The Blue Like You blog has and interesting take on Liberal leader Michael Ignatieff—it’s well worth reading. And the site has a link to an equally interesting column in the Toronto Sun by Peter Worthington, in which he wonders about “…the Tories’ sudden obsession with Ignatieff.”
I don’t see the Tories “obsession with Ignatieff” to be at all “sudden.” For one thing, it is quite usual for one political party to be obsessed with its main political rival’s leader. For another, in the months following Michael Ignatieff’s appointment as Stéphane Dion’s replacement, the political climate in Canada was anything but conducive to so called “attack ads—what Worthington calls truth ads.”
Tory political power was threatened by an unholy alliance of the three opposition parties. And, although many believed Mr. Ignatieff would, in time, distance himself from the alliance, he had to be given space in which to do so with some grace. Besides, the Tories desperately needed his support for a crucial budget vote—hardly a time to launch a partisan attack.

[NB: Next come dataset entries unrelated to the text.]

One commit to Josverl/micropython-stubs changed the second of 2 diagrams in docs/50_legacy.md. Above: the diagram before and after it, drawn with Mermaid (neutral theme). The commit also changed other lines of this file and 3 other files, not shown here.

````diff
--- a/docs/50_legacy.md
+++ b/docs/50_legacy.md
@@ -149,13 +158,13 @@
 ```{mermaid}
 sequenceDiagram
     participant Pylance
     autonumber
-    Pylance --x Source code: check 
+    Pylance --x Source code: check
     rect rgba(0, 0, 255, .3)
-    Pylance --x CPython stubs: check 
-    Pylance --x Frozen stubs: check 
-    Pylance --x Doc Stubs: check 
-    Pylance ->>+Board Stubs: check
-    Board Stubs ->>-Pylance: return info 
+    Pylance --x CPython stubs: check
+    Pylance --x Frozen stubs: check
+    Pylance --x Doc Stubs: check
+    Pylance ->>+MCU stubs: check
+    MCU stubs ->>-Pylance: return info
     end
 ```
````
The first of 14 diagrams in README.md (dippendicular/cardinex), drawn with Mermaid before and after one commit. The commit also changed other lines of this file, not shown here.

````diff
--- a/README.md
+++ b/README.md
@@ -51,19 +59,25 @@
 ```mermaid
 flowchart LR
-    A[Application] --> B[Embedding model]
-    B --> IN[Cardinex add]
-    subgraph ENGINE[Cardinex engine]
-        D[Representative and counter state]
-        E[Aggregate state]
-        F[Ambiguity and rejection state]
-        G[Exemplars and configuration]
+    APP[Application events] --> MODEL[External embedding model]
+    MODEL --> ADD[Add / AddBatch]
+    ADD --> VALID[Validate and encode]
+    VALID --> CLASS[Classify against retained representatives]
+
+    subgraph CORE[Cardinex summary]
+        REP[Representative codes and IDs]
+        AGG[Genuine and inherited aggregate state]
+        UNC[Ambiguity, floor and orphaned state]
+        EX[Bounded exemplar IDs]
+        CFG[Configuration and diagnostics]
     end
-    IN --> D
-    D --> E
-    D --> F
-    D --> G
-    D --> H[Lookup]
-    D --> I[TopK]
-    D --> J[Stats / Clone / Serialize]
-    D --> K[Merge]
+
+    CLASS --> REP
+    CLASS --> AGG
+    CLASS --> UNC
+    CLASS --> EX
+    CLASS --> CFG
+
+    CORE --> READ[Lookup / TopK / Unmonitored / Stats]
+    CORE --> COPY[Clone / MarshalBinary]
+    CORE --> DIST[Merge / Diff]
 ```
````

Once political storm clouds had passed over and skies were again Tory-blue, Prime Minister Stephen Harper was able to give the go ahead to begin defining Mr. Ignatieff for the Canadian public. And he didn’t have far to look for material to show his opponent in a negative light. Good grief, just look at what he had available without any digging at all:
- Ignatieff was out of the country for some 34 of his 42 or so adult years.
- Ignatieff has spent more time in the United States than he has in Canadian politics.
- Early on, Ignatieff supported the war in Iraq.
- And then there were his statements in Britain that the only thing he misses about Canada is Algonquin Park.
And all this without sticking a spade in the ground.
Joanne at Blue Like You writes, “Nature hates a vacuum, and so far Michael Ignatieff has proven to be just that—a vacuous political windsock.”
I like her analogy about filling a vacuum. As with Stéphane Dion, if the Grits do not have their leader out there selling himself to Canadians with solid, effective policies and hard, specific alternatives to government plans and actions, they can count on the Tories to fill the vacuum and cast Mr. Ignatieff in the mold of their choosing. I’d be disappointed if they didn’t.
Mr. Ignatieff has a record, both good and bad. The good parts helped him obtain the leadership of his party; the bad parts will impede his efforts to become Canada’s first Prime Minister to have spent far more of his adult years in two other countries than he has in Canada. These 34 years abroad were not spent in the service of Canada, but as a full-time resident participating fully in those societies. Remember: the only thing he missed about Canada was Algonquin Park.
For goodness sake, the man has paid far more in taxes to foreign governments than he has to Canada.
Surely Canadians cannot be blamed for being troubled by several aspects of the Ignatieff record. And surely the Conservative Party of Canada can not be blamed for pointing them out.